In all those publications I owe an immense debt to very many people who helped. To many librarians who courteously provided copies of items in their collections, including the Austrian National Library, who provided ­first-class photocopies of the Beethoven piano sonatas. (I thought it was wonderful that they asked for six free copies of the edition once it was printed, which they then would be able to send to their librarian colleagues in eastern Europe, who in those days of fenced-off Iron Curtain Europe didn’t have funds to buy the edition.) To many colleagues who discussed and checked the editions (and I have also been able to help some of them with their researches). To the Giuliani Complete Works subscribers. To several people who told me of biographical items about Sor that they had discovered. And through the years, to the very many people who purchased from Tecla and who wrote in to say that they like the publications, perhaps above all the Sor biography and the Beethoven edition.

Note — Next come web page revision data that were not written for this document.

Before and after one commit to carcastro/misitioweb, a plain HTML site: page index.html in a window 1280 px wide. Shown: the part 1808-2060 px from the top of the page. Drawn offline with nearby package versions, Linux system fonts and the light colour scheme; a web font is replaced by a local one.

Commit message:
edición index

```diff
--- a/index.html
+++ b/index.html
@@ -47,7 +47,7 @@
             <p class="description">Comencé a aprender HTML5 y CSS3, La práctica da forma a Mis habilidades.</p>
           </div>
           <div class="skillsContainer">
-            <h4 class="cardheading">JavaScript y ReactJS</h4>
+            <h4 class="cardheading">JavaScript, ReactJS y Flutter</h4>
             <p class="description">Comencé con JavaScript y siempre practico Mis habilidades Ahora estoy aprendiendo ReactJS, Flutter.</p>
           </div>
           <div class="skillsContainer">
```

I’m in personal email contact today with many of the people who use and buy and play from my editions. Many of them are from a university background like me, and many of them are not only guitarists but also lutenists like me (even though I don’t play the lute in public any more).

But I make my editions to be authentic, professional, urtext, original and unfalsi­fied, and easily readable by specialists and non-specialists alike, and I’m happy that I can see from the correspondence that many people even outside universities, especially young people, do indeed benefi­t more and more from my editions.

I leave you with one or two ideas. Do read the editorial notes. Do consider playing from facsimiles, for example in my Giuliani facsimile editions. I don’t see why anyone would have a problem and could go straight into it without the slightest problem.

So there you have it. That’s how I did it! That’s how I came to take an interest in textual analysis and speci­fically in making editions of both literature and music. And those are my hearty suggestions if you too would like to take an interest in editions and original sources. If you would like to read items that I have written, or to fi­nd out about editions from Tecla, you can ­find them at www.tecla.com.